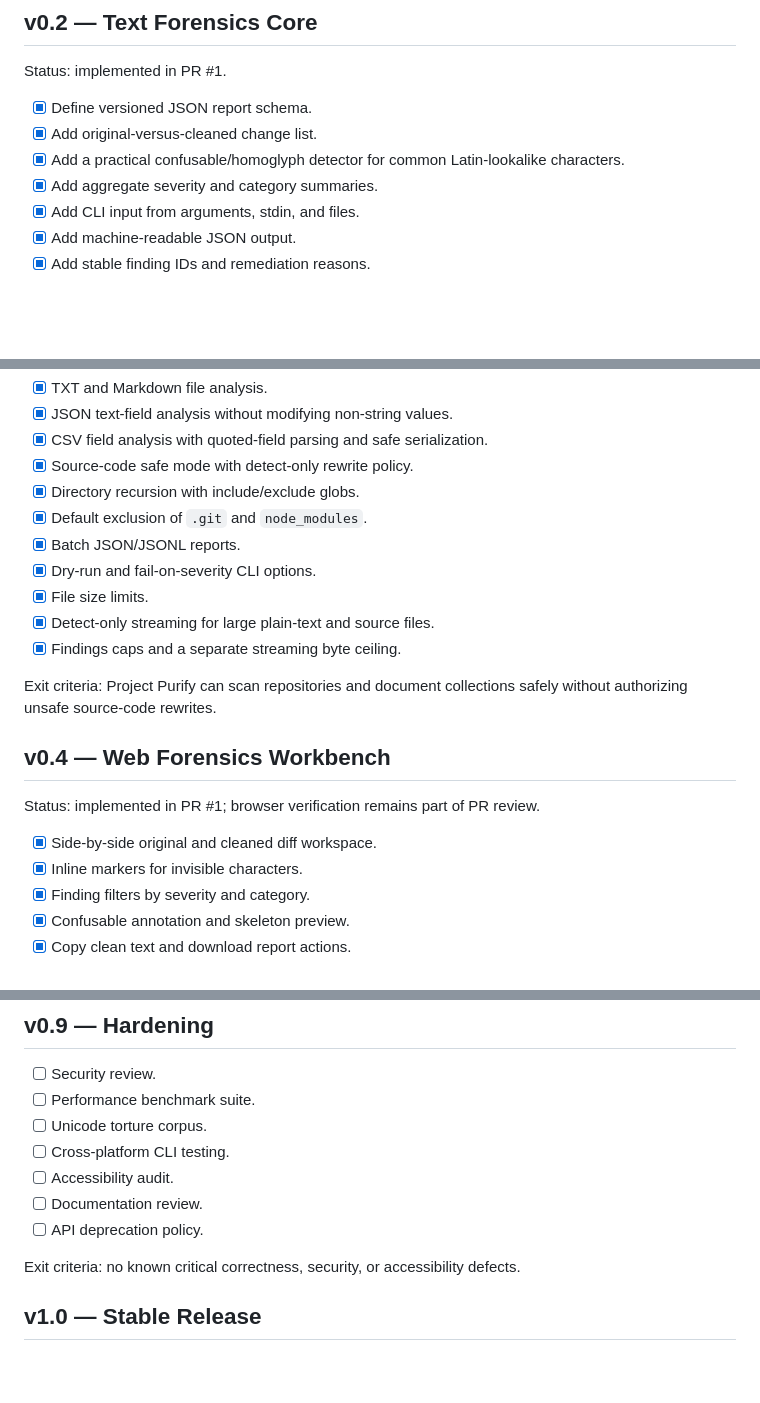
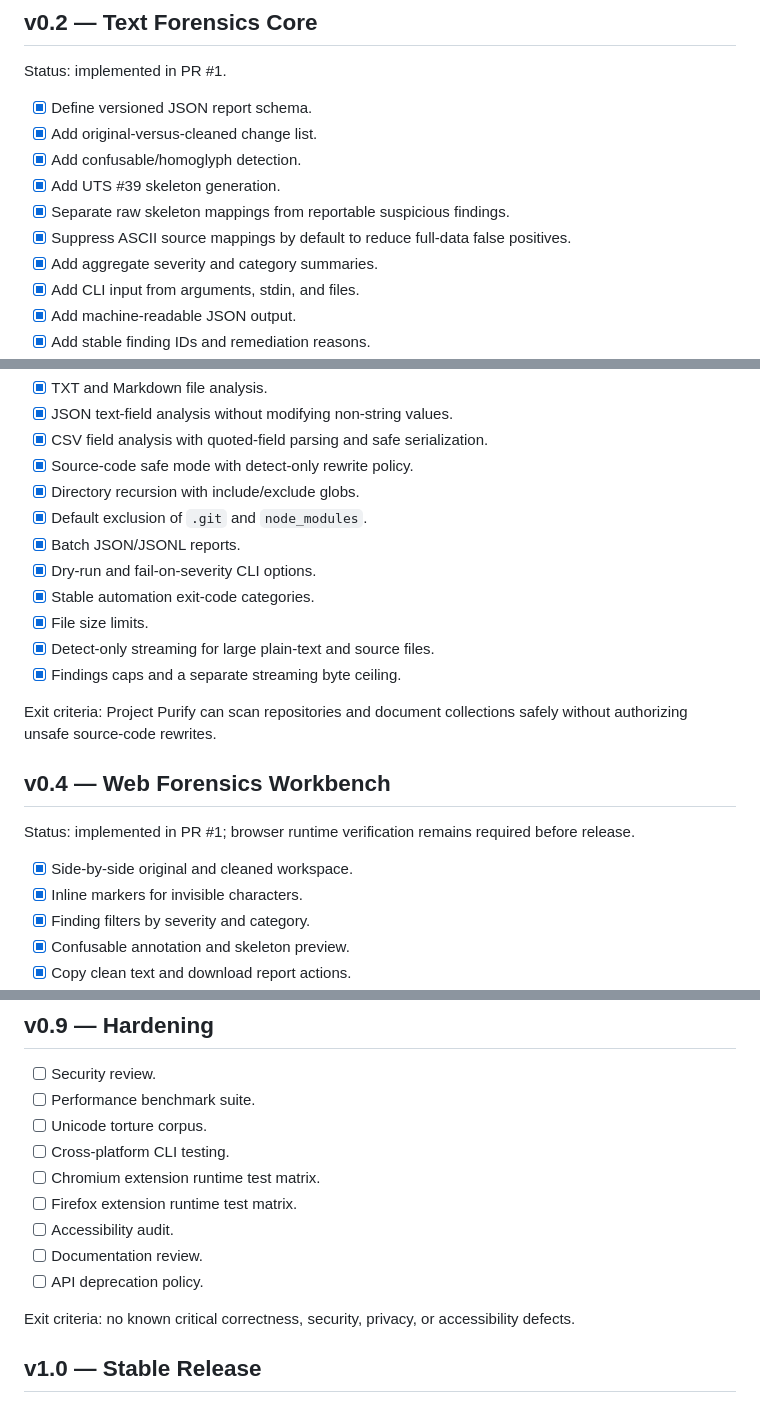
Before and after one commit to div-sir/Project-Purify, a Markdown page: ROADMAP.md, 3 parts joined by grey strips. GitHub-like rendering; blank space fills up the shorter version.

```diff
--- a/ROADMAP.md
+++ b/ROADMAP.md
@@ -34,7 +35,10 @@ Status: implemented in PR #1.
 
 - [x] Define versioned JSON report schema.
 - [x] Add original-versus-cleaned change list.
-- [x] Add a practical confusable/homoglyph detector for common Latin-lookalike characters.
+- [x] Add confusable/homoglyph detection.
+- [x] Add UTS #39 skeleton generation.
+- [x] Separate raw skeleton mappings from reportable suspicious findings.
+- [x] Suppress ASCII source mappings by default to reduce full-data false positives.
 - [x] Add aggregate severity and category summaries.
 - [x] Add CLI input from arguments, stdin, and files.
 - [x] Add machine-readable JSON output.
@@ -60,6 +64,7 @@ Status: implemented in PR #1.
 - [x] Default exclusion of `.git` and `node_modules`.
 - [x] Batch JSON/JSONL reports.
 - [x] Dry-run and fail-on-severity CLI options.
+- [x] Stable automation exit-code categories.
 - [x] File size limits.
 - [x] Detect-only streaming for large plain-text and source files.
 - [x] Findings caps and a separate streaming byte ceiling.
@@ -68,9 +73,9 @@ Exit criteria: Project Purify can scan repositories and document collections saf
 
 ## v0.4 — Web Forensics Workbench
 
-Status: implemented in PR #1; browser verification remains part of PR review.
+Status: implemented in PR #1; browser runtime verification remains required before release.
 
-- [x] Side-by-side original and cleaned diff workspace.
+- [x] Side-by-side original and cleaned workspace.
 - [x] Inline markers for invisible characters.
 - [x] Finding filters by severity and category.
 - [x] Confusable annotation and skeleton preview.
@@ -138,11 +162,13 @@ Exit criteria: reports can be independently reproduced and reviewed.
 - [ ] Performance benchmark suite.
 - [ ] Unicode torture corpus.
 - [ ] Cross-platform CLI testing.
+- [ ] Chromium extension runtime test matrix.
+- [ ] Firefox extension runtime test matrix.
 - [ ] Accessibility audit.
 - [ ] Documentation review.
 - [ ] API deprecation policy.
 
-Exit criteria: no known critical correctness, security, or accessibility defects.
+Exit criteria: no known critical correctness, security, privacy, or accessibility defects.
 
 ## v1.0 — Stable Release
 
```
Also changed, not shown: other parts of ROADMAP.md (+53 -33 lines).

* **TASK GOAL**
Please return each line of the listing above that contains "original".

* **RESPONSE FOR THIS EXERCISE**
 - [x] Add original-versus-cleaned change list.
-- [x] Side-by-side original and cleaned diff workspace.
+- [x] Side-by-side original and cleaned workspace.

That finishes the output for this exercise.